As with the previous episode, the dance scenes are excruciatingly long. I feel that the performance of the two leading characters, Elizabeth and Mr. Darcy, was a bit off the mark in this episode. Darcy felt awkward, and Elizabeth abrupt. Even though there were some scenes which I suppose would make the characters act in such a way, I feel they are like this (awkward and abrupt) throughout the entire episode. (That is 50 minutes…)
Mr. Collins is ridiculous, and again I think the character is over-acted. His ridiculousness “fluctuates”. In some scenes he seems more contained, and in others he is a full on clown.
During the proposal, I was also confused by what the actors were trying to do. Elizabeth’s face was one second smiling, one second mortified as Collins continued with his “compliments”. I fully understand what the scene was meant to encompass: Elizabeth’s embarrassment, anger, and Collins’ pride with stiff manners.

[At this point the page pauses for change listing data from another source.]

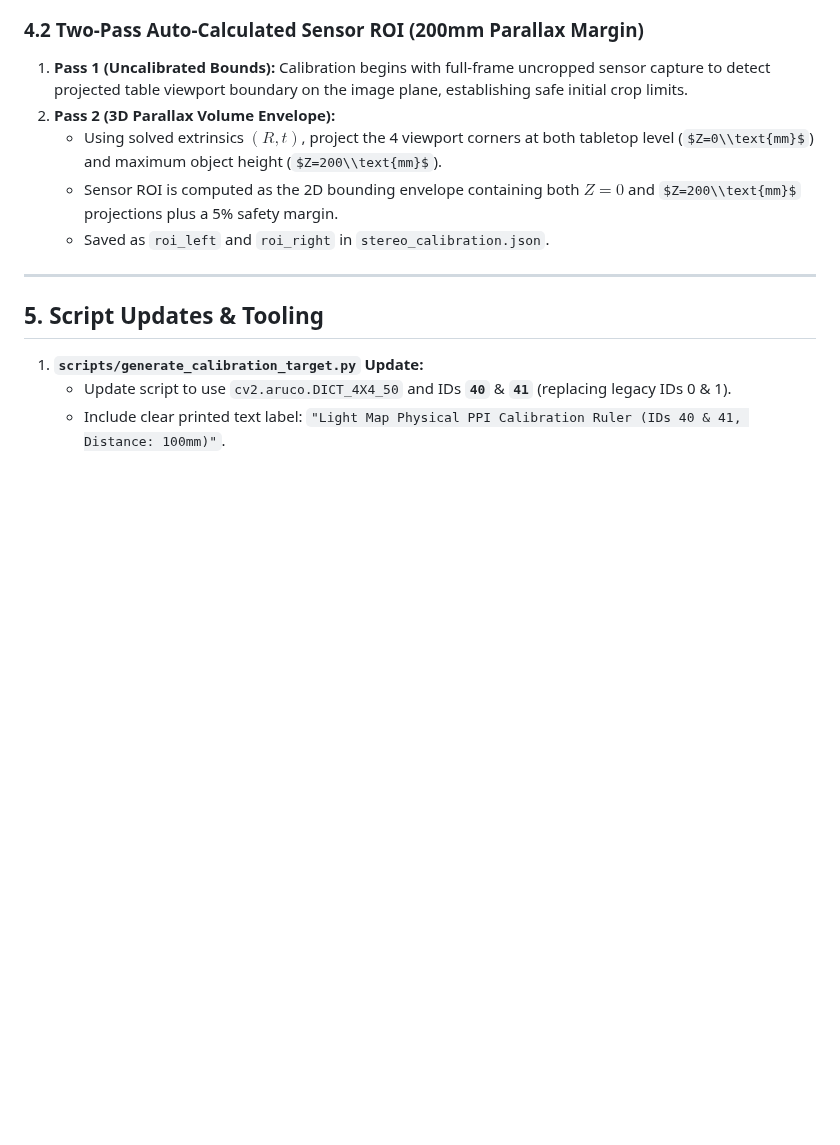
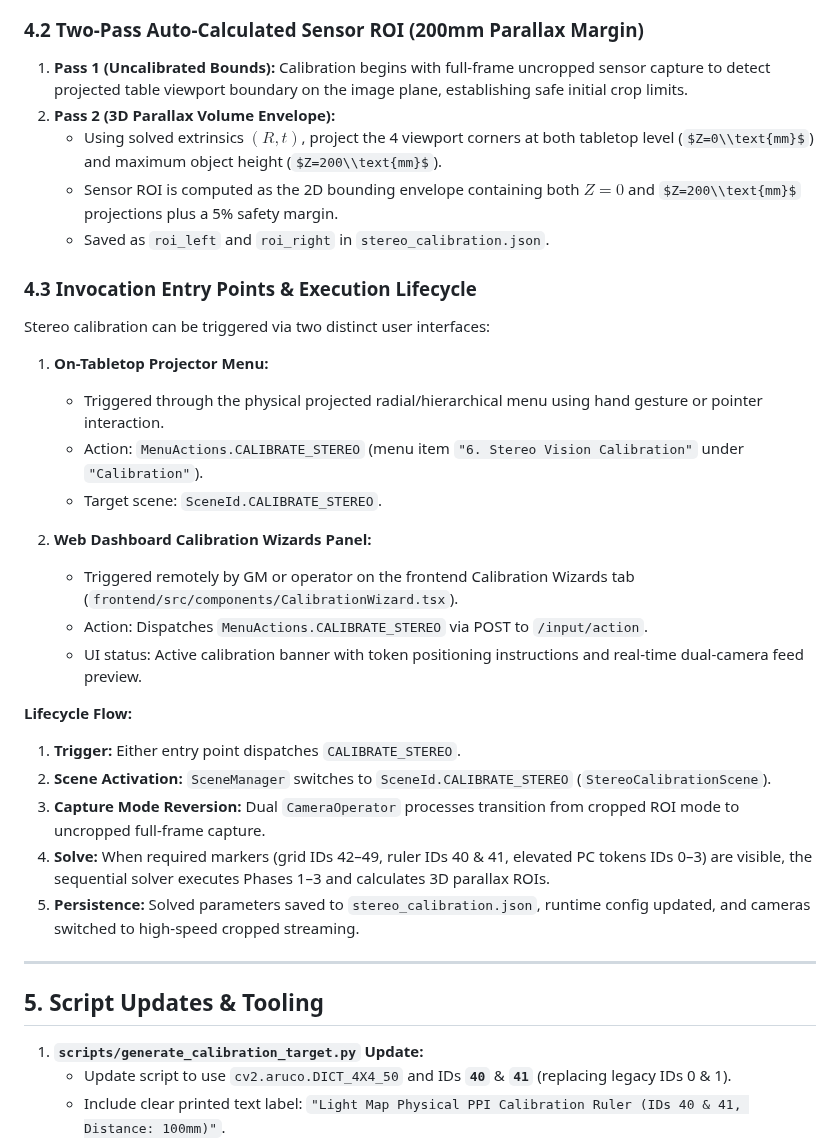
Before and after one commit to regelatwork/light-map, a Markdown page: features/subdesigns/stereo_calibration_wizard.md, the part around the change. GitHub-like rendering; some formulas as TeX source; blank space fills up the shorter version.

```diff
--- a/features/subdesigns/stereo_calibration_wizard.md
+++ b/features/subdesigns/stereo_calibration_wizard.md
@@ -85,6 +85,30 @@ To avoid solving disjoint points with unscaled physical geometry:
    - Sensor ROI is computed as the 2D bounding envelope containing both $Z=0$ and $Z=200\\text{mm}$ projections plus a 5% safety margin.
    - Saved as `roi_left` and `roi_right` in `stereo_calibration.json`.
 
+### 4.3 Invocation Entry Points & Execution Lifecycle
+
+Stereo calibration can be triggered via two distinct user interfaces:
+
+1. **On-Tabletop Projector Menu:**
+
+   - Triggered through the physical projected radial/hierarchical menu using hand gesture or pointer interaction.
+   - Action: `MenuActions.CALIBRATE_STEREO` (menu item `"6. Stereo Vision Calibration"` under `"Calibration"`).
+   - Target scene: `SceneId.CALIBRATE_STEREO`.
+
+1. **Web Dashboard Calibration Wizards Panel:**
+
+   - Triggered remotely by GM or operator on the frontend Calibration Wizards tab (`frontend/src/components/CalibrationWizard.tsx`).
+   - Action: Dispatches `MenuActions.CALIBRATE_STEREO` via POST to `/input/action`.
+   - UI status: Active calibration banner with token positioning instructions and real-time dual-camera feed preview.
+
+**Lifecycle Flow:**
+
+1. **Trigger:** Either entry point dispatches `CALIBRATE_STEREO`.
+1. **Scene Activation:** `SceneManager` switches to `SceneId.CALIBRATE_STEREO` (`StereoCalibrationScene`).
+1. **Capture Mode Reversion:** Dual `CameraOperator` processes transition from cropped ROI mode to uncropped full-frame capture.
+1. **Solve:** When required markers (grid IDs 42–49, ruler IDs 40 & 41, elevated PC tokens IDs 0–3) are visible, the sequential solver executes Phases 1–3 and calculates 3D parallax ROIs.
+1. **Persistence:** Solved parameters saved to `stereo_calibration.json`, runtime config updated, and cameras switched to high-speed cropped streaming.
+
 ______________________________________________________________________
 
 ## 5. Script Updates & Tooling
```
Also changed, not shown: features/stereo_vision_support.md (+5 -2 lines), features/subdesigns/stereo_web_ui_integration.md (+89 -12 lines).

This episode feels a lot longer than the 50 minutes. I will point out, that this is not the most entertaining part of the book, and so I will allow the film makers to get away with making a slightly more boring episode than the others. But, that is hardly the point. Each episode should be entertaining in its own right, and if it isn’t, then it fails. Having the ability to insert scenes, to edit the story and reinterpret the book in a new way should give enough room for a bit more creativity than what I saw.
As to the film’s appearance, granted this was made in 1995, so the quality of the cameras and film equipment was much lower than it is now. However, the set, the camera lighting, the costumes, all feel dull and lacking any color. The makeup of the actresses is also really strong, and it makes me wonder if they really did wear that sort of get up in Jane Austen’s time. All of the actors feel wrong for the roles; the actresses feel far too old to play the roles they are in. Aesthetically this was not a nice episode to look at.

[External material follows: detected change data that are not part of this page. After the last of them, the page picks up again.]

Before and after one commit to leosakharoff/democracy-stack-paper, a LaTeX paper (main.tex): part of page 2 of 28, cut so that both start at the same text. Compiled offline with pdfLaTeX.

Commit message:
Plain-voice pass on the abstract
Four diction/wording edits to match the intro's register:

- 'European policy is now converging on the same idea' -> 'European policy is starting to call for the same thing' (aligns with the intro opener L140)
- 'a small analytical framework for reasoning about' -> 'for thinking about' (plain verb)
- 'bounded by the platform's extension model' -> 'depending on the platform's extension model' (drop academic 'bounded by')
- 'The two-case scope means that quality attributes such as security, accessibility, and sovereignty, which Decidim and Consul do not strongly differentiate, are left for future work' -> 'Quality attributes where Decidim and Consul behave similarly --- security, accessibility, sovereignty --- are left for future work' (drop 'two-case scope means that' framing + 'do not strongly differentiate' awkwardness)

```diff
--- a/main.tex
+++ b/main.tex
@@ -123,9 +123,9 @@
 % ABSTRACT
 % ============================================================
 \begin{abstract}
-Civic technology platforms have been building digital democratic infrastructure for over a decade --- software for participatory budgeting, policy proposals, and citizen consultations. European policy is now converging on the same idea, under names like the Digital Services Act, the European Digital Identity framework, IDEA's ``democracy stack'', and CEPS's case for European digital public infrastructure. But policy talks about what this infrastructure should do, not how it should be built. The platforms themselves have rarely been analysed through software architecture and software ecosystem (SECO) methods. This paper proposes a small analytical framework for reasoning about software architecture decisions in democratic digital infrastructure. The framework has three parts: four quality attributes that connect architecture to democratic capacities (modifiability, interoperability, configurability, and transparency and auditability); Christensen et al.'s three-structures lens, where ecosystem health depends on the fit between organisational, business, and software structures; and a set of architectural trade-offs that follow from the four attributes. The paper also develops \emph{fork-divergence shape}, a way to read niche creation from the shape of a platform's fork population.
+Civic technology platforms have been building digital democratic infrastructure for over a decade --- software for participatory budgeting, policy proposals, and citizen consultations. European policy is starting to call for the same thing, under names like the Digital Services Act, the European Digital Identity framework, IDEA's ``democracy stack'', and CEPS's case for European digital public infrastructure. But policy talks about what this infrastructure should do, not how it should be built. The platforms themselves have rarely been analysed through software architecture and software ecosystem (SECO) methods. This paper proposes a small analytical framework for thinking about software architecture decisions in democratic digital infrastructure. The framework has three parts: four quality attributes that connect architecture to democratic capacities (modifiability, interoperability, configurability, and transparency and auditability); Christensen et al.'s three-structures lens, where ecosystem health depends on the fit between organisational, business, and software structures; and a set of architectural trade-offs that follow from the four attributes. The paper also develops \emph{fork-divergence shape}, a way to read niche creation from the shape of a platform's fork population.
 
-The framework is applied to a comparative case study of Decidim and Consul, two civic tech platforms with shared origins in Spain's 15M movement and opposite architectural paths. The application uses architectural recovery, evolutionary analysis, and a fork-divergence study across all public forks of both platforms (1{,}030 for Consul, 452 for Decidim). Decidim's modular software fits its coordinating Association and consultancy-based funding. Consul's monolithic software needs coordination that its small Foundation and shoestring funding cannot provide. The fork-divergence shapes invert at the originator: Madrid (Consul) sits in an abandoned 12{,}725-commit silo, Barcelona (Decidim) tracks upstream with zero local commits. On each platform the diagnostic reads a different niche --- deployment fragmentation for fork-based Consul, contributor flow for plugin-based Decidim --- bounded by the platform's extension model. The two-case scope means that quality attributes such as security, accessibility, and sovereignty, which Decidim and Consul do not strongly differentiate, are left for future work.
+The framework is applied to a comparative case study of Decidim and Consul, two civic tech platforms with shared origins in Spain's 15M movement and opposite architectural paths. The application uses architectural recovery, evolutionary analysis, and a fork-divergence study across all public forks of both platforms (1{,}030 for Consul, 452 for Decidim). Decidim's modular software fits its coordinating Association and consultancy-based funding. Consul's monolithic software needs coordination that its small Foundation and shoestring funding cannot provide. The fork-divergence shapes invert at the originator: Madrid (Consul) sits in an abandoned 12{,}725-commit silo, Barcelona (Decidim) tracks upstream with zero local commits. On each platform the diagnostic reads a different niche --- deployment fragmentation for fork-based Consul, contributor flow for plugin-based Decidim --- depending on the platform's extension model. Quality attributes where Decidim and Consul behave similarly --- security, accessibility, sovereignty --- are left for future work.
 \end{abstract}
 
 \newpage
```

Once more, I feel nothing while watching this. Things just happen in a particular order without any reason for being so. (Other than because they were in the book this way) At this point I really think that the first two episodes could have been merged together.
Let’s see if episode 3 is any improvement.